● What you are asked to do: Scan the entries below for the word "pivot", then copy each line that holds it.

Change detection data
━━━━

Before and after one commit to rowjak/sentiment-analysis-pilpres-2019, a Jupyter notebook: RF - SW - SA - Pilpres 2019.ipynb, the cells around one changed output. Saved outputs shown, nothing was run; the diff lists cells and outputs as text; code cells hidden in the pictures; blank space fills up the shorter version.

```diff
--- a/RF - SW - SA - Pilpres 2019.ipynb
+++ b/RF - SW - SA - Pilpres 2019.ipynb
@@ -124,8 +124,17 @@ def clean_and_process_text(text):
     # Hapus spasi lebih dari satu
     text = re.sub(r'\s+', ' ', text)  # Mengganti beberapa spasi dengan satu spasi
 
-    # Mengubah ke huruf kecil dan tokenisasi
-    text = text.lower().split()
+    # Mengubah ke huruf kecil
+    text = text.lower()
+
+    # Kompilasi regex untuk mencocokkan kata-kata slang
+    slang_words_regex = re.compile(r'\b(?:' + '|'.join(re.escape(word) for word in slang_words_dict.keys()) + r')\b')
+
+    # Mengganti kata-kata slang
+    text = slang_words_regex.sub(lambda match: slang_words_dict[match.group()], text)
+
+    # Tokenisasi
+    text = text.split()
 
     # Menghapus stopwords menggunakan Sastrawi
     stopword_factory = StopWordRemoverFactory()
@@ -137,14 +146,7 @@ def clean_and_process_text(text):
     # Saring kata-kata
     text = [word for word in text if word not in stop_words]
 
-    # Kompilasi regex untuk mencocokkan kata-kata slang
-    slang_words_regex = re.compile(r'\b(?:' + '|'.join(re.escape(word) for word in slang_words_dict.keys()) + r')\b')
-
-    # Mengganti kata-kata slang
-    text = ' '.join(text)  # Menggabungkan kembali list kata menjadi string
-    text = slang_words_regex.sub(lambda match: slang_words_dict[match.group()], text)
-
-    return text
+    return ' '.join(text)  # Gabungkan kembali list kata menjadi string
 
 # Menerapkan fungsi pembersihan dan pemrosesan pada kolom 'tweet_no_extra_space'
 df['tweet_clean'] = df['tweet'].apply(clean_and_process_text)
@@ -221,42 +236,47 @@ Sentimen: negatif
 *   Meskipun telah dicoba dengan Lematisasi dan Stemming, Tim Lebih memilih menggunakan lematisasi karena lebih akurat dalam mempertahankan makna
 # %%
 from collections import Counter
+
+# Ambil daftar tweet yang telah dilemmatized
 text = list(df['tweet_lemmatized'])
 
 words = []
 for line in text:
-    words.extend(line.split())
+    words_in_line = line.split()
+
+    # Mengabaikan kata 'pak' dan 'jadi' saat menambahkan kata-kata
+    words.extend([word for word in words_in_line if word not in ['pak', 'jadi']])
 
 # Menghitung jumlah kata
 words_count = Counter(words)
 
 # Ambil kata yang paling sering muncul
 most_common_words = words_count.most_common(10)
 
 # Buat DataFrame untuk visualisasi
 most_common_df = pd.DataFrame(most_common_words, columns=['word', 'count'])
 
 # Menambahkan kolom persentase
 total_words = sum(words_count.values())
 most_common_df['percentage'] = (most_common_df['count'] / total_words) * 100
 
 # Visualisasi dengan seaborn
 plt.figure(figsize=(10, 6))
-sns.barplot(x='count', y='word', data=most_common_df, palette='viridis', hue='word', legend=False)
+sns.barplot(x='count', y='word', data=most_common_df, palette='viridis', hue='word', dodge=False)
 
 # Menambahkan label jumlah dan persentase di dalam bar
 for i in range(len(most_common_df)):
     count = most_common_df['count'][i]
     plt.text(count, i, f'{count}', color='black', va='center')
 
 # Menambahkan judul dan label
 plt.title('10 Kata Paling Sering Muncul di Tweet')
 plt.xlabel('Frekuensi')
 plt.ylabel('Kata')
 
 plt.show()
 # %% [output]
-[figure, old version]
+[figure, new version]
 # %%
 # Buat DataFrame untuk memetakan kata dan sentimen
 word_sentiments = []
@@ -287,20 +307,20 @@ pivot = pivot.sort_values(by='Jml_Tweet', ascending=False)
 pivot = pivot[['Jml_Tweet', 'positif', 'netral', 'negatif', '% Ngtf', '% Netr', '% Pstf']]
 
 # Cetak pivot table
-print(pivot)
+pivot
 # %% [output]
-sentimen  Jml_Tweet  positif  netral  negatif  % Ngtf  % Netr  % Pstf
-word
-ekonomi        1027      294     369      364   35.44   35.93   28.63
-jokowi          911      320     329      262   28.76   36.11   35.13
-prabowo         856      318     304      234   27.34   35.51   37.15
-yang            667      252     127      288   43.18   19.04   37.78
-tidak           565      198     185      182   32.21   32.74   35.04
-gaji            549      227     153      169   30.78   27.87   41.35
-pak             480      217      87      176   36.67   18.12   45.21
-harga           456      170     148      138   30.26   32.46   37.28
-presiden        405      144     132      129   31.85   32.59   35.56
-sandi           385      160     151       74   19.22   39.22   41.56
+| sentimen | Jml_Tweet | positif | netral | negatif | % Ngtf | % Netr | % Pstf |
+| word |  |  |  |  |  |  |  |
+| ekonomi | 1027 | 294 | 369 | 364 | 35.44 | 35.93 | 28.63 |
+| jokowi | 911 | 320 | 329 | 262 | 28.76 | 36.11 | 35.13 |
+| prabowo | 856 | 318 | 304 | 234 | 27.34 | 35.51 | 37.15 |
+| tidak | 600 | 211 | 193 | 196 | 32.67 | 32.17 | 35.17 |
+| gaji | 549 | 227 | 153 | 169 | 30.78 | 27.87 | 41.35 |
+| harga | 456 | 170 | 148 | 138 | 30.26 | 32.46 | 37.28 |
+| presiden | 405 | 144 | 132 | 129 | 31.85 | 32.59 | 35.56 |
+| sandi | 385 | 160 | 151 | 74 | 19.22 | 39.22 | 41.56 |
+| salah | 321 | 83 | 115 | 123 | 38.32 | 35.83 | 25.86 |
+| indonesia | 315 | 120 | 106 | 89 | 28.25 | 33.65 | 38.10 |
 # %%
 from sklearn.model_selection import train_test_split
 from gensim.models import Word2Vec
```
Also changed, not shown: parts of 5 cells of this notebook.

━━━━

● Finished exercise:
@@ -287,20 +307,20 @@ pivot = pivot.sort_values(by='Jml_Tweet', ascending=False)
 pivot = pivot[['Jml_Tweet', 'positif', 'netral', 'negatif', '% Ngtf', '% Netr', '% Pstf']]
 # Cetak pivot table
-print(pivot)
+pivot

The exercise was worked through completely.